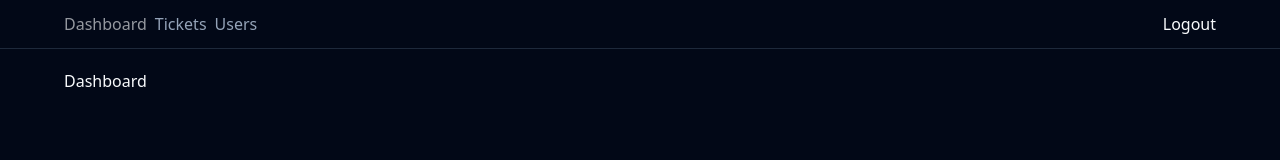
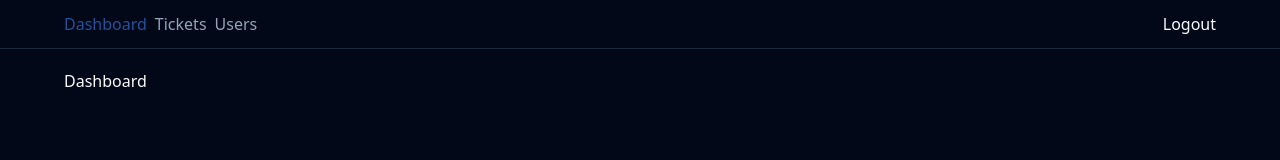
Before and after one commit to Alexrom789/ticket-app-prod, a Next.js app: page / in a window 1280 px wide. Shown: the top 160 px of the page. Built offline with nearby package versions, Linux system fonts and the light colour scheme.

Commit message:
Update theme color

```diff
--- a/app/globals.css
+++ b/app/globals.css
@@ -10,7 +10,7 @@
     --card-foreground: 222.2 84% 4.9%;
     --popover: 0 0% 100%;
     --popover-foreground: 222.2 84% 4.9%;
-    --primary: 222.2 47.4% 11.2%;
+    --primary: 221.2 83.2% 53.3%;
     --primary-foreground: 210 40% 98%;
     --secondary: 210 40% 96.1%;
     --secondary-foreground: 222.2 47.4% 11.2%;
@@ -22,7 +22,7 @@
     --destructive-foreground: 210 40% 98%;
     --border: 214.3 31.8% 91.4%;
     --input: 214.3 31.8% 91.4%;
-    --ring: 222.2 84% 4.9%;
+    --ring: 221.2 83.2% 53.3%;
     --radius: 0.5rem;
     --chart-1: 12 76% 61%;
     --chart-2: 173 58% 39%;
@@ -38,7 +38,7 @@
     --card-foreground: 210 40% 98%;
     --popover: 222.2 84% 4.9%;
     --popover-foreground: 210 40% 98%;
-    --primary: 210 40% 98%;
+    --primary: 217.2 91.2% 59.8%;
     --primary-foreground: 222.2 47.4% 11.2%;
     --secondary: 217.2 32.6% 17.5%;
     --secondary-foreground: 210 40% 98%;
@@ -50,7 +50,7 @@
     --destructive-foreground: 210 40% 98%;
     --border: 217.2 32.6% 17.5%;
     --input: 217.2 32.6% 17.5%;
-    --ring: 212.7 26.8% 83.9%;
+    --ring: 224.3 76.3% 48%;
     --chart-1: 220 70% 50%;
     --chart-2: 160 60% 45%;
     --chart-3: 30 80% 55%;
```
|---|
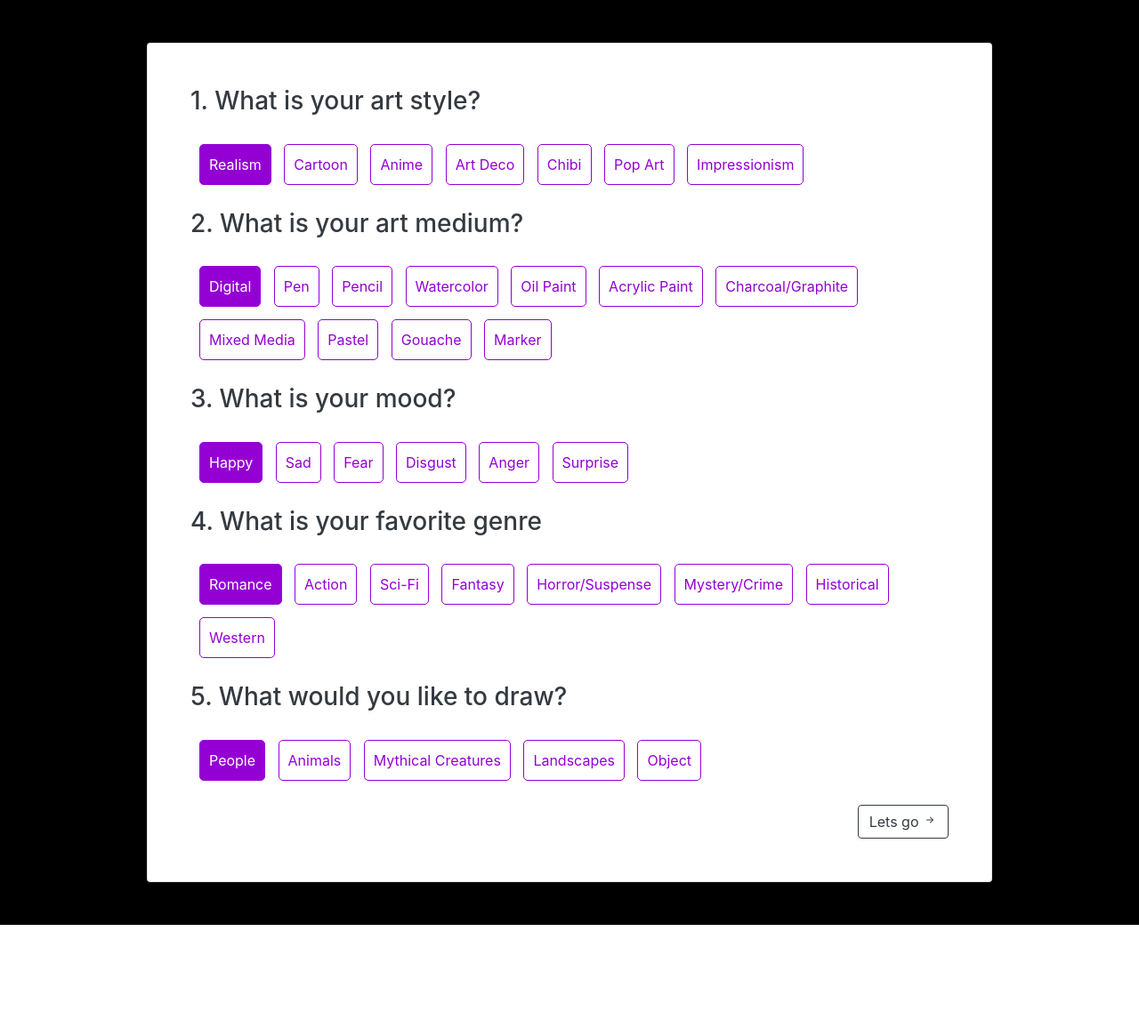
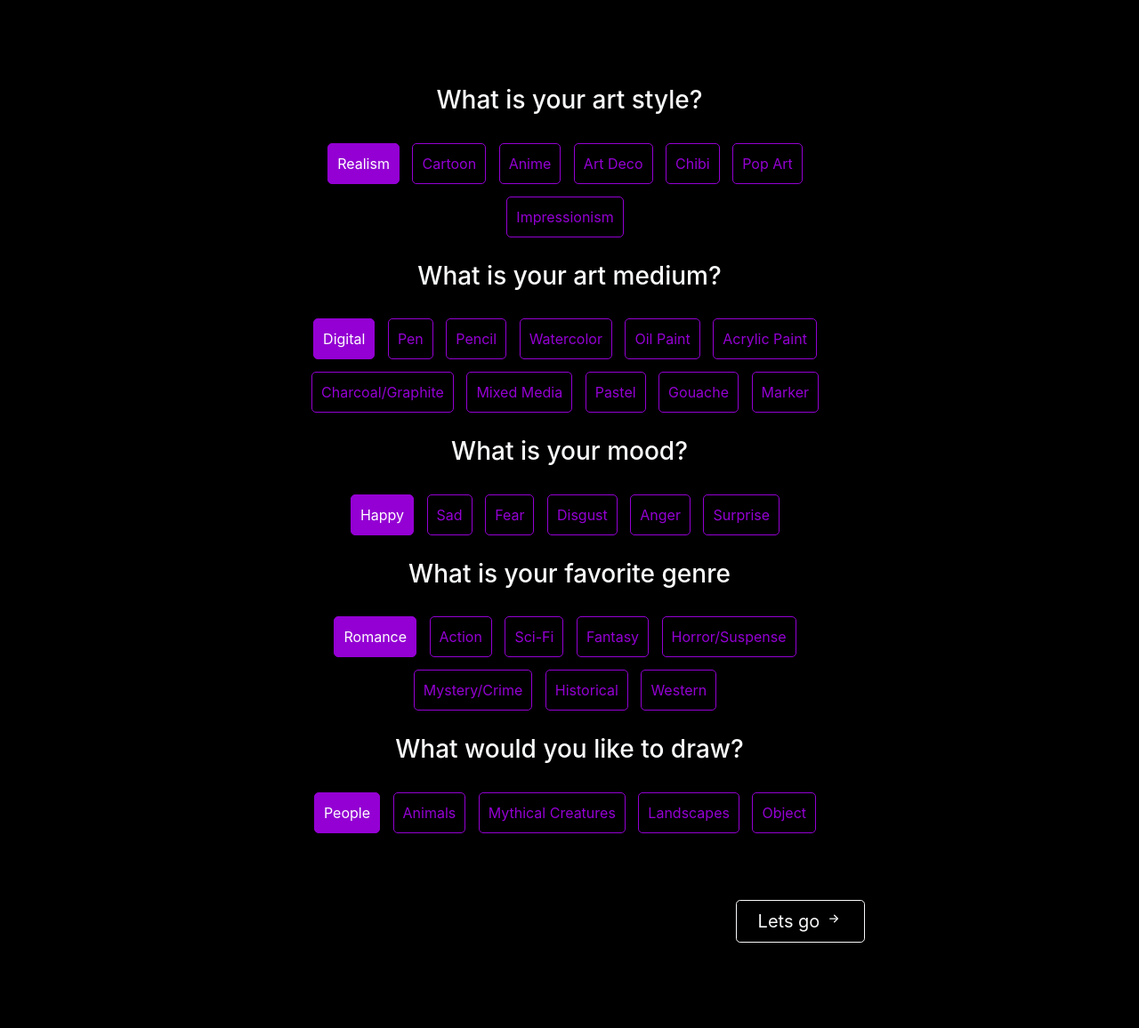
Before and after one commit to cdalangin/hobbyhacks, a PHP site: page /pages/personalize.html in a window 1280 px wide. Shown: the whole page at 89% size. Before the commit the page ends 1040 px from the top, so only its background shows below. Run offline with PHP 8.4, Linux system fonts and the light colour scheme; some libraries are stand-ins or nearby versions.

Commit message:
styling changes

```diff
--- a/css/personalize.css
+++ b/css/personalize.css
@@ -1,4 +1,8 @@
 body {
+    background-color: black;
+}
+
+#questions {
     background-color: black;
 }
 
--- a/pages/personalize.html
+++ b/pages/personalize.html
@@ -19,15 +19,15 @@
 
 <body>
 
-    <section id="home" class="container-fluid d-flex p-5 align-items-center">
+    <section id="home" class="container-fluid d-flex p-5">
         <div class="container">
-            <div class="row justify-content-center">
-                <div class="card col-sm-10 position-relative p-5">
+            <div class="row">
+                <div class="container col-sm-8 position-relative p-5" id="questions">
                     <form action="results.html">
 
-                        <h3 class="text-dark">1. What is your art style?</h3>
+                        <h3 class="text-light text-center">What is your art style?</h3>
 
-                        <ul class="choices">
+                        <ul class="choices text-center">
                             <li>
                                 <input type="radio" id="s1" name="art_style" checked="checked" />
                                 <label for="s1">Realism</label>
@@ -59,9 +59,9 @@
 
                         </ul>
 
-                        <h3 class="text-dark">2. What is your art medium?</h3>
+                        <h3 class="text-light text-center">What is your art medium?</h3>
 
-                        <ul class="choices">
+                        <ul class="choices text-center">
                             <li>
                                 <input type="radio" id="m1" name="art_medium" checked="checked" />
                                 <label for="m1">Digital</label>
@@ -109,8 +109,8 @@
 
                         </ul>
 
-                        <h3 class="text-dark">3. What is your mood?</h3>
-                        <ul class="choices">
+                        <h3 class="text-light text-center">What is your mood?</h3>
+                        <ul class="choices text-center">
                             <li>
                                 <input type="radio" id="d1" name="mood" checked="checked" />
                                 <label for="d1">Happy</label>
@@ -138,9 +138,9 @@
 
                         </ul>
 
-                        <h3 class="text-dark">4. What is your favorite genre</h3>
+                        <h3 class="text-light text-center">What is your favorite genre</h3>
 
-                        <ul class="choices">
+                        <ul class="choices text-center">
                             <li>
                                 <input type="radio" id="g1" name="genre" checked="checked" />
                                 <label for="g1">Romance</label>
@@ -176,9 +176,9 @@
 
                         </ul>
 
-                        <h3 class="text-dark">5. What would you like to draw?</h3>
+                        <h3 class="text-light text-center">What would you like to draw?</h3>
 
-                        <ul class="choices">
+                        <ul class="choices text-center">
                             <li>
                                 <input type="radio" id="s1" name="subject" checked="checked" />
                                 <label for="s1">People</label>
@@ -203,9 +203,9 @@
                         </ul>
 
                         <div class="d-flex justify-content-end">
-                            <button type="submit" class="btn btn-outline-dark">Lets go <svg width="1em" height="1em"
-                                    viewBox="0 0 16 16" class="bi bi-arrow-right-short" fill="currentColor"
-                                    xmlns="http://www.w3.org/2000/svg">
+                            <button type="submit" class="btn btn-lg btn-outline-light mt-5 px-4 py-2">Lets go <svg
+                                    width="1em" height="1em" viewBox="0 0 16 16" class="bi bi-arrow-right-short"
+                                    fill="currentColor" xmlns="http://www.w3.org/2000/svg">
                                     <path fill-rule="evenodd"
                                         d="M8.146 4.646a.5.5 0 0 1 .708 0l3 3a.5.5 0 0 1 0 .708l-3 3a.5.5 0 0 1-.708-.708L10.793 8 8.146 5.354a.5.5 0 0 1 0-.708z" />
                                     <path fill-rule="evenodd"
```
|---|
• **What the task requires**: If a line of the listing above contains "ring", pick it out and copy it.

• **Completed exercise**:
-    --ring: 222.2 84% 4.9%;
+    --ring: 221.2 83.2% 53.3%;
-    --ring: 212.7 26.8% 83.9%;
+    --ring: 224.3 76.3% 48%;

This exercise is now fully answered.